  1. I am grateful for the Cathedral’s response to veterans who were damaged in various ways by their service in the US armed forces, but I would like to speak for those of us who lived those years of service and came out of them unscathed. I for one benefited from my service in a number of ways including the GI bill which helped fund my education through much of graduate school, and currently provides me with alternative medical care should I need it. I agree that there ought to be some sort of plaque in the Cathedral that recognizes our service.

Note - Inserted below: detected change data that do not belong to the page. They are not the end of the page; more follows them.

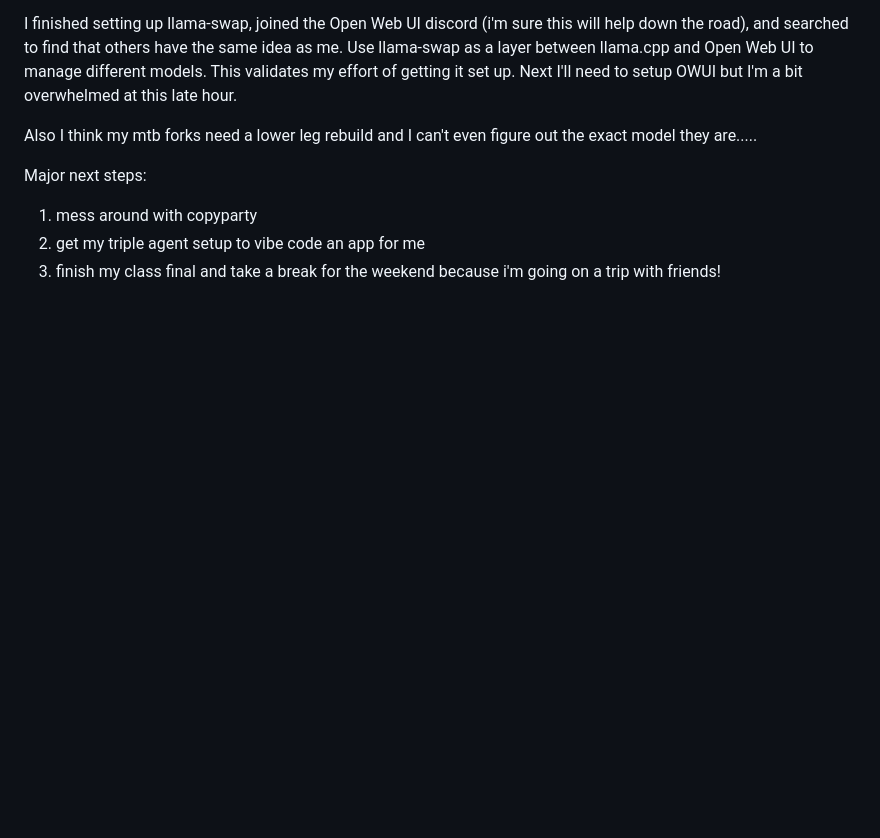
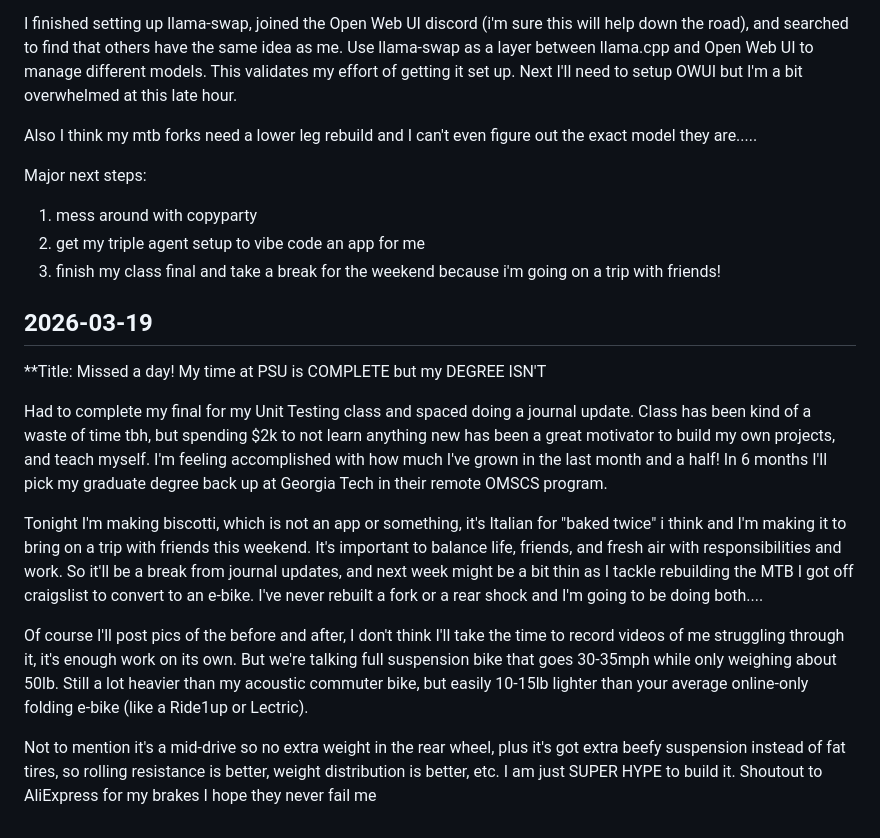
Before and after one commit to rho2-pdx/dev_site, a Markdown page: journal/2026-03.md, the part around the change. Drawn GitHub-style; blank space fills up the shorter version.

Commit message:
3-19 journal update

```diff
--- a/journal/2026-03.md
+++ b/journal/2026-03.md
@@ -72,3 +72,15 @@ Major next steps:
 1. mess around with copyparty
 2. get my triple agent setup to vibe code an app for me
 3. finish my class final and take a break for the weekend because i'm going on a trip with friends!
+
+
+## 2026-03-19
+**Title: Missed a day! My time at PSU is COMPLETE but my DEGREE ISN'T
+
+Had to complete my final for my Unit Testing class and spaced doing a journal update. Class has been kind of a waste of time tbh, but spending $2k to not learn anything new has been a great motivator to build my own projects, and teach myself. I'm feeling accomplished with how much I've grown in the last month and a half! In 6 months I'll pick my graduate degree back up at Georgia Tech in their remote OMSCS program.
+
+Tonight I'm making biscotti, which is not an app or something, it's Italian for "baked twice" i think and I'm making it to bring on a trip with friends this weekend. It's important to balance life, friends, and fresh air with responsibilities and work. So it'll be a break from journal updates, and next week might be a bit thin as I tackle rebuilding the MTB I got off craigslist to convert to an e-bike. I've never rebuilt a fork or a rear shock and I'm going to be doing both....
+
+Of course I'll post pics of the before and after, I don't think I'll take the time to record videos of me struggling through it, it's enough work on its own. But we're talking full suspension bike that goes 30-35mph while only weighing about 50lb. Still a lot heavier than my acoustic commuter bike, but easily 10-15lb lighter than your average online-only folding e-bike (like a Ride1up or Lectric).
+
+Not to mention it's a mid-drive so no extra weight in the rear wheel, plus it's got extra beefy suspension instead of fat tires, so rolling resistance is better, weight distribution is better, etc. I am just SUPER HYPE to build it. Shoutout to AliExpress for my brakes I hope they never fail me
```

Perhaps, as you suggest, once our new space opens in the tower, such a plaque could be put up.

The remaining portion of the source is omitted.